If entrepreneurship isn’t actually “what microcredit is about,” as seems to be the growing consensus of researchers, many in the sector haven’t gotten the memo. Though panelists like Counts easily dispatched the strident audience question about the sector’s death, they had a harder time with a more probing follow-up questioner, who pointed out that even bellwether organizations like Grameen Bank still feature outdated descriptions of microcredit’s anti-poverty impact – claims that look increasingly exaggerated in light of this and other research. For years, intra-sector discussions about microcredit have been focused on the future and grounded in a nuanced understanding of its strengths and weaknesses – and they’ve increasingly looked beyond its original focus on financing microenterprises. Yet some of the sector’s most visible leaders and organizations continue to emphasize the original model, leaning heavily on anecdotal success stories that portray microcredit as a life-changing approach that helps the poor work their way out of poverty. It will be interesting to see how the public face of microcredit changes in light of growing evidence of its actual uses and impact.
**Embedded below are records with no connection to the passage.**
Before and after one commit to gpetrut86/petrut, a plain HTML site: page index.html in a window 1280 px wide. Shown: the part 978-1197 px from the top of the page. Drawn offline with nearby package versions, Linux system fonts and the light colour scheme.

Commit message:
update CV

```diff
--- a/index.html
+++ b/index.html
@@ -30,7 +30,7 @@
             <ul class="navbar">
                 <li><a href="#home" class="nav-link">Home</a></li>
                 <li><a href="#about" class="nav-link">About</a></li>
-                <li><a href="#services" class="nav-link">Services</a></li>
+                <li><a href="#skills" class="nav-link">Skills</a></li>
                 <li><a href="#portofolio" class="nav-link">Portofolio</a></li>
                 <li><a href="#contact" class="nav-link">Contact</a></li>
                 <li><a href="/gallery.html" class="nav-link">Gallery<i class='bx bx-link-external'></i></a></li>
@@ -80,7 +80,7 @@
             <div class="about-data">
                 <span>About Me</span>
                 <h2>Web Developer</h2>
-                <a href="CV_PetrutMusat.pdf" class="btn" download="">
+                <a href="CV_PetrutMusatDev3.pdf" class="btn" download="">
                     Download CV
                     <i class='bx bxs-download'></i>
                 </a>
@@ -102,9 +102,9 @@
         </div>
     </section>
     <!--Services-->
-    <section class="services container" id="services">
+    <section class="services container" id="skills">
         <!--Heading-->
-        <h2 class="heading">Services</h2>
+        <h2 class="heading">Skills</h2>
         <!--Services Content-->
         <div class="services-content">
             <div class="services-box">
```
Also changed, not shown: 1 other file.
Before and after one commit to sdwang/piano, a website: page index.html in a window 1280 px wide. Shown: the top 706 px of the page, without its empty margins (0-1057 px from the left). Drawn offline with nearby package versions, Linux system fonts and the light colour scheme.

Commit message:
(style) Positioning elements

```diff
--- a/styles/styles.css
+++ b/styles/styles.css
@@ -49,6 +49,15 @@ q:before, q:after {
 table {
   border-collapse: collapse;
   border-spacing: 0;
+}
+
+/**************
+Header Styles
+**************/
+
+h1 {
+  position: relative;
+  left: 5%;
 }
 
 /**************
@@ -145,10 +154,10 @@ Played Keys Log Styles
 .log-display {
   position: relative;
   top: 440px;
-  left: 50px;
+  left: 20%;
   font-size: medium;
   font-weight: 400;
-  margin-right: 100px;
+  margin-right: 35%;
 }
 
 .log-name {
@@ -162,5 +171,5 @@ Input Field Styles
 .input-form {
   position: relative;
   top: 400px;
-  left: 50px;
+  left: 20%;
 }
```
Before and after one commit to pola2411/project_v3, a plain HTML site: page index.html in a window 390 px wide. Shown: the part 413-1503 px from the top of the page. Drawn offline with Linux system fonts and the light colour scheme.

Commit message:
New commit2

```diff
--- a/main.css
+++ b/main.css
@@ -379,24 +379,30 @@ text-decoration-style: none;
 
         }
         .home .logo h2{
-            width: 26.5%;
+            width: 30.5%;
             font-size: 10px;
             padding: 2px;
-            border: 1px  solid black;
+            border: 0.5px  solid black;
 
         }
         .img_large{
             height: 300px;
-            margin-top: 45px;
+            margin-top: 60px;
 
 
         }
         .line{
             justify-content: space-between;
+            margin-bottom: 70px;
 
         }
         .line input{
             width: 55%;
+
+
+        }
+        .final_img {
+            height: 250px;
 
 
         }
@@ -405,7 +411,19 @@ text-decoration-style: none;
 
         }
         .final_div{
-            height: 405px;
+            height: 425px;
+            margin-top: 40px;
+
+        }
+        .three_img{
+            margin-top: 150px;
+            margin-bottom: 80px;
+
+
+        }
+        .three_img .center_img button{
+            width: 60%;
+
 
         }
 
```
A touchstone in the sector’s evolution

Though it’s not clear if the researchers hoped to make a grand statement on the limitations and future priorities of the sector by publishing these studies together, that may be their ultimate impact. Though the studies started at different times and were conducted by different organizations without prior coordination, they asked similar questions, collected similar data and, as it turned out, arrived at similar findings. As Duflo said, when studies are presented individually, “there are always people who say, ‘That doesn’t apply to me, because I’m different in such-and-such way.’” But that becomes much harder to say in response to six studies in six countries on four different continents. So it seems likely that the research will become a touchstone in the evolution of the sector, perhaps adding momentum to some already-established trends, like decreases in researcher and impact investor interest in microcredit, and movement both toward new microcredit models, and toward non-credit microfinance products.


An exciting – but nerve-wracking – future

There’s a lot of excitement about the future of the microfinance sector, and in spite of discouraging impact results, microcredit is very much a part of that future. Beyond its current modest impact, it plays a key role in sustaining the business model that can allow providers to offer additional financial products to the poor. And panelists spoke excitedly – though with some trepidation – about what will happen when microcredit is digitized. As Dean Karlan put it, the thought of poor clients being able to acquire a loan after five clicks on their cell phone is “both exhilarating and scary.” And with mobile access opening new frontiers in low-cost data generation, risk management approaches and loan delivery, microcredit access could be poised to skyrocket. As the sector enters the digital era, will this new ease of access amplify its positive impacts, increase its risks – or both? In either case, when asked for the number one thing they’ll wish, in 20 years, that the sector had worked on now, many of the day’s final panelists replied with one word: trust. Without it, the uptake of financial services – whether they’re microcredit or mobile money – is likely to remain low. With it, full financial inclusion in the coming decades could be a real possibility.


(And finally, some comic relief)


James Militzer is the editor of NextBillion Financial Innovation.


Photo courtesy of Martin Fisch.

Education, Impact Assessment
financial inclusion, impact measurement, microfinance, mobile finance, poverty alleviation, research